This morning I woke up with Missing Person’s “Destination Unknown” running through my head. That combined with yesterday’s numerous conversations reminded me of something else I had been thinking about lately.
A week or so ago, I being interviewed for a gig, and was asked how I felt about working in an environment where there is rapid change and the uncertainty that comes with it. I explained that having been self-employed for as long as I have, I am very comfortable with uncertainty and have a high tolerance for ambiguity.
One of the greatest lessons I have learned is that there is nothing linear about running a business. Sustainability comes from a continuous ability to adjust services to the market. It is a precarious proposition, akin to walking on a tightrope above a pool of hungry alligators. Every time a potential client asks me to do something, I have to both weigh their timeline against my other projects and assess my ability to successfully achieve their goals. And even when my plate is completely full (as gratefully, it has been recently), I need to still build in time for both marketing and ongoing education.

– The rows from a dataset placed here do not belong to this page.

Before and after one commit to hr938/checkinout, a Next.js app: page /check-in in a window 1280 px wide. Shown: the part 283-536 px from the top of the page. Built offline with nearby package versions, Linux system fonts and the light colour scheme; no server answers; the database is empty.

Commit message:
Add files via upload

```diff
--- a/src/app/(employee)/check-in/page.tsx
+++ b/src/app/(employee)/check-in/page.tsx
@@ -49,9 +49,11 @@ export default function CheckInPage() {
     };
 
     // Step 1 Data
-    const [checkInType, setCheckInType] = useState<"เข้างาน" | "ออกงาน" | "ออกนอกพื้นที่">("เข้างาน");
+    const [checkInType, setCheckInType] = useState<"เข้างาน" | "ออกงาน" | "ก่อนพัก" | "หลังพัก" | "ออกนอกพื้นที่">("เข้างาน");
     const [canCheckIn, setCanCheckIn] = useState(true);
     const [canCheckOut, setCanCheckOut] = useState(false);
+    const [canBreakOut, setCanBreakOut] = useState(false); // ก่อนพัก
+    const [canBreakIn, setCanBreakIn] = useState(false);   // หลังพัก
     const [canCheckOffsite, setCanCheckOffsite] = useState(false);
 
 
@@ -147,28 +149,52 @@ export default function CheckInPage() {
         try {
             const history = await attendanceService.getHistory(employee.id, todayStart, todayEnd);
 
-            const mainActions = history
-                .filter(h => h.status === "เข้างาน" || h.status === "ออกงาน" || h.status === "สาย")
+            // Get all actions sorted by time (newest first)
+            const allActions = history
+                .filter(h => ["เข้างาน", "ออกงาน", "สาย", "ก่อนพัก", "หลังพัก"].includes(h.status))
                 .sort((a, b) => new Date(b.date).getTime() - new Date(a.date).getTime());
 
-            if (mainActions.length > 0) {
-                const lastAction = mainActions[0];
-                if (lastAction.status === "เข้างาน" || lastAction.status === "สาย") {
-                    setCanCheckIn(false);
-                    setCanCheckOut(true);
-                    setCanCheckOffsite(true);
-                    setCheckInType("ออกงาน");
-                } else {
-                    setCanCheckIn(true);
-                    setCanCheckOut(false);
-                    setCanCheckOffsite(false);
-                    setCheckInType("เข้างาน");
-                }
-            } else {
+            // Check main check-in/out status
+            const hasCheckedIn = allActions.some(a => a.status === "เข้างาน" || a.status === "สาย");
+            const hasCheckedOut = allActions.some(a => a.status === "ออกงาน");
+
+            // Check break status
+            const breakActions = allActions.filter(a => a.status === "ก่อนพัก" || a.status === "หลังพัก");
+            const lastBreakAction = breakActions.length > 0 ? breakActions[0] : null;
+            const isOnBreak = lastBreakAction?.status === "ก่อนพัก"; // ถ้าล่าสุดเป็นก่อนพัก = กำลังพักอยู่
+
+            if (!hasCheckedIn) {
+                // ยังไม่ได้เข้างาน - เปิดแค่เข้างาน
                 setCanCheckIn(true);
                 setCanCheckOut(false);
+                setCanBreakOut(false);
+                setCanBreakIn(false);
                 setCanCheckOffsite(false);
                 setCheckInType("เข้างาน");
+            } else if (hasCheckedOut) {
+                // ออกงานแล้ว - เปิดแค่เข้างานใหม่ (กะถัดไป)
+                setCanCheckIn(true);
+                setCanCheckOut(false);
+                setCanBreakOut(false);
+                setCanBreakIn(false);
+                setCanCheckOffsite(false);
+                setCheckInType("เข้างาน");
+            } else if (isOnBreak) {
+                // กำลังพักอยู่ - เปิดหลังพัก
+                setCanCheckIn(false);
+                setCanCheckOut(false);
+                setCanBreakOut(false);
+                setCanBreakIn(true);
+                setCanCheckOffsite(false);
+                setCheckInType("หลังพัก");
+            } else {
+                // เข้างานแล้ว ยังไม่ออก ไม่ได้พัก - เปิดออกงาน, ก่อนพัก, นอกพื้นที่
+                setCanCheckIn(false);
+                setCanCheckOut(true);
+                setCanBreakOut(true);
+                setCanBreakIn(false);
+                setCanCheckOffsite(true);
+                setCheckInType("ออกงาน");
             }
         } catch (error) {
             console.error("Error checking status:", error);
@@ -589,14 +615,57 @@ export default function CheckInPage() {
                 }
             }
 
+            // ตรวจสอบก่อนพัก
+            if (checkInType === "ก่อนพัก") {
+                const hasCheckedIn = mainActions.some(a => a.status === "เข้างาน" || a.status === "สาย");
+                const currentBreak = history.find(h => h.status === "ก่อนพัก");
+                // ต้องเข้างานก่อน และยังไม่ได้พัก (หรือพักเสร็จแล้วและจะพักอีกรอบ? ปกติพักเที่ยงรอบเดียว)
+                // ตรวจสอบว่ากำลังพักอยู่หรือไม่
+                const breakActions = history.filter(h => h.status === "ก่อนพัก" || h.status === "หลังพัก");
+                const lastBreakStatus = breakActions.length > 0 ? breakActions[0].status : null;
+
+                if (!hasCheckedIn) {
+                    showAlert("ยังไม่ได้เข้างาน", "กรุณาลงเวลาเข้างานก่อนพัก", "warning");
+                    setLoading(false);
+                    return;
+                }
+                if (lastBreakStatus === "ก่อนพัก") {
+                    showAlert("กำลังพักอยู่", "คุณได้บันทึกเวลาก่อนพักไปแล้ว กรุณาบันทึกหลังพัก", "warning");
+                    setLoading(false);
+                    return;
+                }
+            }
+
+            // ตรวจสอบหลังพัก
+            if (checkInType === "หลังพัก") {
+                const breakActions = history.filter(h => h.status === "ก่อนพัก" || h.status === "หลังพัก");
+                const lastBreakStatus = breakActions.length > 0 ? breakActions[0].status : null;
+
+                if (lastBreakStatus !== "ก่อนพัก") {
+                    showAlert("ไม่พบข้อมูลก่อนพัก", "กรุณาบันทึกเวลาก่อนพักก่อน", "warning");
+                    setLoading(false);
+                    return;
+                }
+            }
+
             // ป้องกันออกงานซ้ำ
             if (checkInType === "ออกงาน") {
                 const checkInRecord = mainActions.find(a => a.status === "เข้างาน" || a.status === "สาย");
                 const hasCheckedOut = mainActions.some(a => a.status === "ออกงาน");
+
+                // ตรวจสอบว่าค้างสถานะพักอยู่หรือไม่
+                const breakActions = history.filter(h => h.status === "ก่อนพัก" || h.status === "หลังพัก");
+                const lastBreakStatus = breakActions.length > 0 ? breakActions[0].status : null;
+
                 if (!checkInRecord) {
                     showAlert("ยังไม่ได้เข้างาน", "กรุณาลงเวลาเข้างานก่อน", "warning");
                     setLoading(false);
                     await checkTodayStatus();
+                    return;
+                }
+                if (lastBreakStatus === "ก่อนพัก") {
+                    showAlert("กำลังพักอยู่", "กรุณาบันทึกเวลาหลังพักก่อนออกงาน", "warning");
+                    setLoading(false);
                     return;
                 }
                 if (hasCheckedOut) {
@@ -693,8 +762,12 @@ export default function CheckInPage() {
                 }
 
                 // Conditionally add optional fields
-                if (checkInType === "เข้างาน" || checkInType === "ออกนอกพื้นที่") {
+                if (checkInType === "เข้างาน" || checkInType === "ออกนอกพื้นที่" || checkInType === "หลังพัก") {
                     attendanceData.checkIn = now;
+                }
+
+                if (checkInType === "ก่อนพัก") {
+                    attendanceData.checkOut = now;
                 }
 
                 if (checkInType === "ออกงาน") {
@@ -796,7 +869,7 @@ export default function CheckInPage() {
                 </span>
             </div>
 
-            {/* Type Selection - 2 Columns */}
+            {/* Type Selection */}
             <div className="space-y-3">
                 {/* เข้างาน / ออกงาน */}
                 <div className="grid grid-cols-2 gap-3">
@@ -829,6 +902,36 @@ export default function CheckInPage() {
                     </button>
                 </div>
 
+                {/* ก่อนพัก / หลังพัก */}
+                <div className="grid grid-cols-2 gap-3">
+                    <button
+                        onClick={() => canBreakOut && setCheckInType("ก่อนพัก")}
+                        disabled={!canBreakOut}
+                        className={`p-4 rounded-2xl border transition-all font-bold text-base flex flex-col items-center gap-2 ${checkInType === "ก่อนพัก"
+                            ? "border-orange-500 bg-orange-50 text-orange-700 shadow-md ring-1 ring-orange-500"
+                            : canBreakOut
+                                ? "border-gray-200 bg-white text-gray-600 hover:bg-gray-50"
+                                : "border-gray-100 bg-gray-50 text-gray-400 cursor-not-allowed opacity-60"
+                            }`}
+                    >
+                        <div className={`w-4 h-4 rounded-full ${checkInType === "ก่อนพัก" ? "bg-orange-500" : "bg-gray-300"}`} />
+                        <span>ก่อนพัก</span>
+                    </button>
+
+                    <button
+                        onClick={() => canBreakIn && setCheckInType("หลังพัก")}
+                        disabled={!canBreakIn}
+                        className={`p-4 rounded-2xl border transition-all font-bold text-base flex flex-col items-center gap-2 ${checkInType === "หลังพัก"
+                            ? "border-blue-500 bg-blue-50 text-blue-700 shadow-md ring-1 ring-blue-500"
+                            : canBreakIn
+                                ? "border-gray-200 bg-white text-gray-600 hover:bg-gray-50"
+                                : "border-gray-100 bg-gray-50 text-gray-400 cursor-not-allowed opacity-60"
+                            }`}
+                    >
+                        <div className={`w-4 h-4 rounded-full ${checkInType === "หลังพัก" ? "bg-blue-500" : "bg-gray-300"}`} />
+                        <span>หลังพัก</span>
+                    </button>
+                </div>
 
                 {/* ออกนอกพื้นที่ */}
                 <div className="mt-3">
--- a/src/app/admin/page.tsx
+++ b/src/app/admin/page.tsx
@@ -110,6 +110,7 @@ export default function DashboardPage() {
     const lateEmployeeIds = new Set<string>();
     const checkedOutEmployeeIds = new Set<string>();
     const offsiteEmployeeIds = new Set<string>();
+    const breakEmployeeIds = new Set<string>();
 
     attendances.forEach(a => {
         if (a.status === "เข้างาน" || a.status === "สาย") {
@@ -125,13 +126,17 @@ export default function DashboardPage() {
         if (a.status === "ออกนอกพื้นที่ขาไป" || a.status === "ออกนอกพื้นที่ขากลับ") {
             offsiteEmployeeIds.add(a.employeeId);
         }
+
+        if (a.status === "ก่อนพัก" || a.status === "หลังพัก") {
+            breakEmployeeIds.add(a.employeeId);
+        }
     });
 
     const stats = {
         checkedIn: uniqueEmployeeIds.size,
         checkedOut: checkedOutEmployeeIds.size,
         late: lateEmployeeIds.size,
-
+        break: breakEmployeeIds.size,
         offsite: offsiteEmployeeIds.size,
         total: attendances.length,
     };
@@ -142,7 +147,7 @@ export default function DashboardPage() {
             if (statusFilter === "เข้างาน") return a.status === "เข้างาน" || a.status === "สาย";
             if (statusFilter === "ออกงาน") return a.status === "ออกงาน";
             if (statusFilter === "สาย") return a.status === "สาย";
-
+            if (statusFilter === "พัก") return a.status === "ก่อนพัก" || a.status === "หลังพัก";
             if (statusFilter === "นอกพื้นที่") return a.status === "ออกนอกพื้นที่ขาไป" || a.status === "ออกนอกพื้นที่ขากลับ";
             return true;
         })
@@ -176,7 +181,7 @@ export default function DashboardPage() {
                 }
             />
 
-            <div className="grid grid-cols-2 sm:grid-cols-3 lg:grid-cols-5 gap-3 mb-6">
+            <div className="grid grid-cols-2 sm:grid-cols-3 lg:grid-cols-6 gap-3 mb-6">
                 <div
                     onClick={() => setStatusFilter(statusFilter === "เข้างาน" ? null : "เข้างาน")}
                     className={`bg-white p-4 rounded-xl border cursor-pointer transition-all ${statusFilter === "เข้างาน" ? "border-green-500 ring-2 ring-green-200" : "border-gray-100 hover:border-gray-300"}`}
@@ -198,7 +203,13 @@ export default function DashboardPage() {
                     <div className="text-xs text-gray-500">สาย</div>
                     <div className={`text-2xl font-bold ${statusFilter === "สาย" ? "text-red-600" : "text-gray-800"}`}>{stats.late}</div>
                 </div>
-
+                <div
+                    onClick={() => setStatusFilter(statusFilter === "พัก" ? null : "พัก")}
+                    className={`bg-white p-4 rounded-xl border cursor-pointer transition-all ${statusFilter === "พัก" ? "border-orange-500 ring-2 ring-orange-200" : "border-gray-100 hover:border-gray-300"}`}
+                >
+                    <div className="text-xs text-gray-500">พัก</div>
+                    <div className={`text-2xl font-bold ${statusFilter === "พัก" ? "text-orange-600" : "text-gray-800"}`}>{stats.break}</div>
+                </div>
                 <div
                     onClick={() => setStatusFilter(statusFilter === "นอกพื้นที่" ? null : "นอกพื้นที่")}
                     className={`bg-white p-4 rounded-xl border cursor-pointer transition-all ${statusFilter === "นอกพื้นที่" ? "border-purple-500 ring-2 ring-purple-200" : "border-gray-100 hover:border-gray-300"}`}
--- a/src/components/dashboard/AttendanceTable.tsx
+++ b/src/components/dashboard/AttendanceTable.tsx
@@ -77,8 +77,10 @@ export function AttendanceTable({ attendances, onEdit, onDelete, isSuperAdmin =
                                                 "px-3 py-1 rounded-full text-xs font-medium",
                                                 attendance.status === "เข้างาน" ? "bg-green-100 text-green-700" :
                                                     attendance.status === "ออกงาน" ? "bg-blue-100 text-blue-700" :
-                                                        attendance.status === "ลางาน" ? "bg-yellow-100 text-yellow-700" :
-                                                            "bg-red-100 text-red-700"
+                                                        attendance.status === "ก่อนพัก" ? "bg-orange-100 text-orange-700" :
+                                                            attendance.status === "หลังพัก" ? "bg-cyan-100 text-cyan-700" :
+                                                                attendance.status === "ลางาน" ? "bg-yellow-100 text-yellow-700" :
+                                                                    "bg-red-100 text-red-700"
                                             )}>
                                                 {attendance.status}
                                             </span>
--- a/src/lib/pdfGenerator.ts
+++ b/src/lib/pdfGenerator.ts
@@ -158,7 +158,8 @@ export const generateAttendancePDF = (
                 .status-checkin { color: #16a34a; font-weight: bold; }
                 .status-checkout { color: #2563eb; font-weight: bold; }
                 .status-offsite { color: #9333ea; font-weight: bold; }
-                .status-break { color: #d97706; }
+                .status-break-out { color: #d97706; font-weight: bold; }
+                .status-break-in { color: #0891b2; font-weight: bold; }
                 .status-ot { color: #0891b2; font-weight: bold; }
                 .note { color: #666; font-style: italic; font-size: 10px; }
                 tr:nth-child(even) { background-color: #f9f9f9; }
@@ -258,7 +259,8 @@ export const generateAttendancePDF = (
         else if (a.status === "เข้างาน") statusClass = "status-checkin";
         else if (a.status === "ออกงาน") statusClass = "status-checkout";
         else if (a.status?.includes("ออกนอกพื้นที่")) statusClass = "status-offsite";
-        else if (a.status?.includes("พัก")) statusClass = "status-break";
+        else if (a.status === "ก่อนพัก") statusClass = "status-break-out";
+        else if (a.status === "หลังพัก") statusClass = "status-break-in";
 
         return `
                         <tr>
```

And when the going isn’t as good, I am responsible for buoying my own spirits and finding ways to fill my time. That is a challenge in and of itself, because whatever project I take on needs to be something I can drop at a moment’s notice when work reappears.
It is a crazy way to make a living, but apparently I thrive on it. But it can also be lonely and isolating at times. Most of my close friends have “typical” day jobs. They try to understand the ups and downs, but it is a different experience to have the same conversations with someone who also works for themselves. That is why I so enjoyed the opportunity to converse with a room full of people whose lives look like mine. Where from day to day, you don’t know your destination.